YOUR TASK: Look through the records and copy every line in which "function" appears.

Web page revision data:
===============

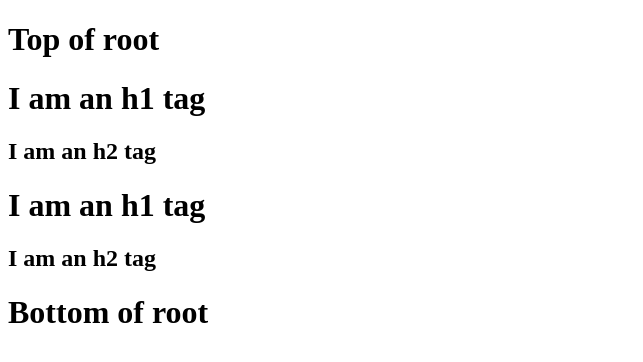
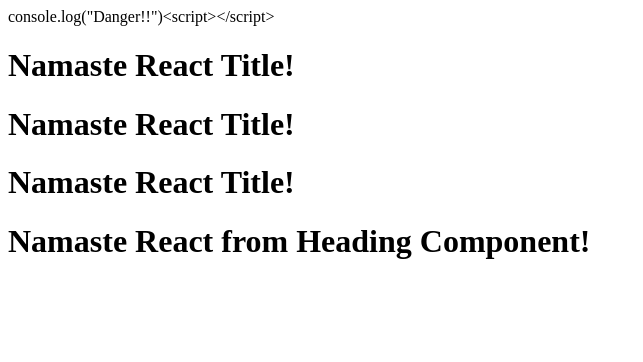
Before and after one commit to Harshita-Kohli/Namaste-React, a React (Vite) app: page / in a window 1280 px wide. Shown: the top 362 px of the page, without its empty margins (0-643 px from the left). Built offline with nearby package versions, Linux system fonts and the light colour scheme.

Commit message:
episode-03

```diff
--- a/App.js
+++ b/App.js
@@ -1,38 +1,44 @@
 import React from "react";
 import ReactDOM from "react-dom/client";
 
-//The React equivalent of the above HTML is this:
-const parent = React.createElement("div", { id: "parent" }, //parent div
-    [React.createElement("div", { id: "child1" }, //child 1 div having h1 and h2
-        [React.createElement("h1", {}, "I am an h1 tag"), React.createElement("h2", {}, "I am an h2 tag")])
-        ,
-    React.createElement("div", { id: "child2" }, ///child 2 div having h1 and h2
-        [React.createElement("h1", {}, "I am an h1 tag"), React.createElement("h2", {}, "I am an h2 tag")])
-    ]
-);
+//React Element
+// const heading = React.createElement("h1", {}, "Namaste React!"); //a React element created using core react
+
+const jsxHeading = <h1 className="heading">Namaste React</h1>;// react element created using JSx syntax
+
+//----------------------------------------------
+//React Functional Component: a JS function returning some piece of JSX
+//Using Normal Arrow function syntax:
+const TitleComponent = () =>{
+    return <h1 className="heading">Namaste React Title!</h1>;
+}
+//We are doing Component Composition when we are using a component inside another component
+//Using Shorthand Arrow function notation:
+const HeadingComponent = () => (
+        <div>
+            <TitleComponent/>
+            <h1 className="heading2">Namaste React from Heading Component!</h1>
+        </div>
+    )
+//--------------------------------------------
+//Trying to inject a malicious script in the JSX
+const title = `console.log("Danger!!")<script></script>`;
+
+const HeadingComponent2 = () => {
+    return <div>
+                {title}
+                {/**All the following three are the ways to use a component inside another component*/}
+                {TitleComponent()}
+                <TitleComponent/>
+                <TitleComponent></TitleComponent>
+
+                <h1 className="heading2">Namaste React from Heading Component!</h1>
+            </div>
+}
+
 const root = ReactDOM.createRoot(document.getElementById("root"));
-root.render(parent);
-console.log(parent);
-
-
-// const heading = React.createElement(
-//     "h1",
-//     {id:"heading", xyz: "abc"},  //the 2nd argument is the attributes that we want to give to the h1 tag
-//     "Hello World from React!"
-//     ); //create an h1 element
-// const root = ReactDOM.createRoot(document.getElementById("root"));//we have created a root for our react library
-// root.render(heading);//to render our heading inside root
-// console.log(heading); //this logs a React element( a JS object )
-
-/**
- * <div id = "parent">
-    * <div id = "child1">
-    *   <h1>I am an h1 tag</h1>
-    *   <h2>I am an h2 tag</h2>
-    * </div>
-    * <div id = "child2">
-    *   <h1>I am an h1 tag</h1>
-    *   <h2>I am an h2 tag</h2>
-    * </div>
- * </div>
- */
+root.render(<HeadingComponent2/>);
+//there will be no difference between these 2 headings since both at the end
+//of day are React elements:
+// console.log(heading);
+// console.log(jsxHeading);
--- a/index.html
+++ b/index.html
@@ -1,32 +1,15 @@
 <!DOCTYPE html>
 <html lang="en">
-<head>
-    <meta charset="UTF-8">
-    <meta name="viewport" content="width=device-width, initial-scale=1.0">
+  <head>
+    <meta charset="UTF-8" />
+    <meta name="viewport" content="width=device-width, initial-scale=1.0" />
     <title>Document</title>
-    <link rel = "stylesheet" href = "./index.css">
-</head>
-<body>
-    <h1>Top of root</h1>
-    <div id = "root">
-        <h1>Akshay is here!</h1>
+    <link rel="stylesheet" href="./index.css" />
+  </head>
+  <body>
+    <div id="root">
+      <h1>Not Rendered!</h1>
     </div>
-    <h1>Bottom of root</h1>
-    <!-- <script>
-        const heading = document.createElement("h1");
-        heading.innerHTML = "Hello World From JavaScript!";
-
-        const root = document.getElementById("root");
-        root.appendChild(heading);//a method that is on every html node. So the heading ie <h1> will get appended as a child inside the root div
-    </script> -->
-    <!-- <script crossorigin src="https://unpkg.com/react@18/umd/react.development.js"></script>
-    <script crossorigin src="https://unpkg.com/react-dom@18/umd/react-dom.development.js"></script> -->
-
-    <script type = "module" src = "./App.js"></script>
-    <!-- <script> -->
-        <!-- // const heading = React.createElement("h1", {}, "Hello World from React!"); //create an h1 element
-        // const root = ReactDOM.createRoot(document.getElementsById("root"));//we have created a root for our react library
-        // root.render(heading);//to render our heading inside root -->
-    <!-- </script> -->
-</body>
+    <script type="module" src="./App.js"></script>
+  </body>
 </html>
```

===============

RESPONSE TO THIS TASK:
+//React Functional Component: a JS function returning some piece of JSX
+//Using Normal Arrow function syntax:
+//Using Shorthand Arrow function notation:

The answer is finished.